Start of Data

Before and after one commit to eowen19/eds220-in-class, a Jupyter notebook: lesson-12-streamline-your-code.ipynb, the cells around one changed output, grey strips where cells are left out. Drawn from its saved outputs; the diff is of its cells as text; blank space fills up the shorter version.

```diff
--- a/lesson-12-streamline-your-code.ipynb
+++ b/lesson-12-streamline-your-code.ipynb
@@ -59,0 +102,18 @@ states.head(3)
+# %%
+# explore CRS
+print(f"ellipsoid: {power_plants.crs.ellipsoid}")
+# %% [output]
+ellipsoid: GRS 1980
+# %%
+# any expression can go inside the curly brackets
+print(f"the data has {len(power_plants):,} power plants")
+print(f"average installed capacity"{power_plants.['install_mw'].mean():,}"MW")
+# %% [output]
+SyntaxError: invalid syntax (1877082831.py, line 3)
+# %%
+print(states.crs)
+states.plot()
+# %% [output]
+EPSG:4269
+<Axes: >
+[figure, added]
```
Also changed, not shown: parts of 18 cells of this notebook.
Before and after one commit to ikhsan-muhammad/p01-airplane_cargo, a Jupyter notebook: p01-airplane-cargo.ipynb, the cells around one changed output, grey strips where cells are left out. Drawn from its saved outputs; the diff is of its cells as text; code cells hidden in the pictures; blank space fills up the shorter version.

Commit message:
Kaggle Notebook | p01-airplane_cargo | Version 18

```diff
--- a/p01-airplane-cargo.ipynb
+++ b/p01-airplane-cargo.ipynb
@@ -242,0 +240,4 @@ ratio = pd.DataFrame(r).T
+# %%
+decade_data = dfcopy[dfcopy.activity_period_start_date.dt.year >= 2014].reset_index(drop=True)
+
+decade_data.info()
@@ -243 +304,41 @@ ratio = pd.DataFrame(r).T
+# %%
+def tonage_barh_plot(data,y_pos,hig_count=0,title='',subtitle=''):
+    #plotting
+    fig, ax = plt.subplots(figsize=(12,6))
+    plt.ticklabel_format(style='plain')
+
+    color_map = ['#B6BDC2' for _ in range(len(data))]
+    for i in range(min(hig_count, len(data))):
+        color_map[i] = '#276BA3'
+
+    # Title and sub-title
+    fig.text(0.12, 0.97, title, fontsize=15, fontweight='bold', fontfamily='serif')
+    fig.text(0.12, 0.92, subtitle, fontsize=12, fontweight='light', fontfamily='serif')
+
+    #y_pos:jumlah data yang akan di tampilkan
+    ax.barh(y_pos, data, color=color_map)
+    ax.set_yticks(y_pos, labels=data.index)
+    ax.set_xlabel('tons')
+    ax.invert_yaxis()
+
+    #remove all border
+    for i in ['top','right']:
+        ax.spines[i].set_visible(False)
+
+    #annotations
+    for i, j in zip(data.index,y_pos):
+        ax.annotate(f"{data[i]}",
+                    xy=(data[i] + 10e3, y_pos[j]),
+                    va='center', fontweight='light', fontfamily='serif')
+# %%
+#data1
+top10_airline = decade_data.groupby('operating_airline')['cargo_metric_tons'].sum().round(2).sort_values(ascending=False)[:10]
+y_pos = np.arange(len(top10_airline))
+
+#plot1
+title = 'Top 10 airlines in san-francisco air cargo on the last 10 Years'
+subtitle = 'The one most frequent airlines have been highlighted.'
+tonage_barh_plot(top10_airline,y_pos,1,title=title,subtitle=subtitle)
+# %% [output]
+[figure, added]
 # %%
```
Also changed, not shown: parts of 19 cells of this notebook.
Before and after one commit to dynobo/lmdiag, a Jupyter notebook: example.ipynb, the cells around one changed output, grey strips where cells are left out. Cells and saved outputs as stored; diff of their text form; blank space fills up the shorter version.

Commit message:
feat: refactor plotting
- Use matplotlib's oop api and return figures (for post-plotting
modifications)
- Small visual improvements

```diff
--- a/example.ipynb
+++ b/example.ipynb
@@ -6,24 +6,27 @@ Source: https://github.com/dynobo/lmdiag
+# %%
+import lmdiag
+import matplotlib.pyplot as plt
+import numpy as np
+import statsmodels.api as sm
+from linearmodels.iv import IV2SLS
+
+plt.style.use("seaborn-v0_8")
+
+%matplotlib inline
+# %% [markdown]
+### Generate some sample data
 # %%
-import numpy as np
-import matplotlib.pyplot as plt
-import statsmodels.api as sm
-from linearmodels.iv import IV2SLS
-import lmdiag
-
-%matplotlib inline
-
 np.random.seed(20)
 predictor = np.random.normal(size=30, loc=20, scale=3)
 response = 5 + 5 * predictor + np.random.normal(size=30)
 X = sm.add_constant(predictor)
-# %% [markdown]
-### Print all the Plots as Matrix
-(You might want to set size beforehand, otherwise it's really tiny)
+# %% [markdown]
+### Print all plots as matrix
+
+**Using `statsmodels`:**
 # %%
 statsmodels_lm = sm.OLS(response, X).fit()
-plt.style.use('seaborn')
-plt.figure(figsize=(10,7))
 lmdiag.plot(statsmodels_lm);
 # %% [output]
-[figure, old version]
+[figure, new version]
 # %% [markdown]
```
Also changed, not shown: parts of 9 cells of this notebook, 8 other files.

End of Data

Action item:
Which lines above contain the word "airlines"? Copy each of them.

Written response:
+title = 'Top 10 airlines in san-francisco air cargo on the last 10 Years'
+subtitle = 'The one most frequent airlines have been highlighted.'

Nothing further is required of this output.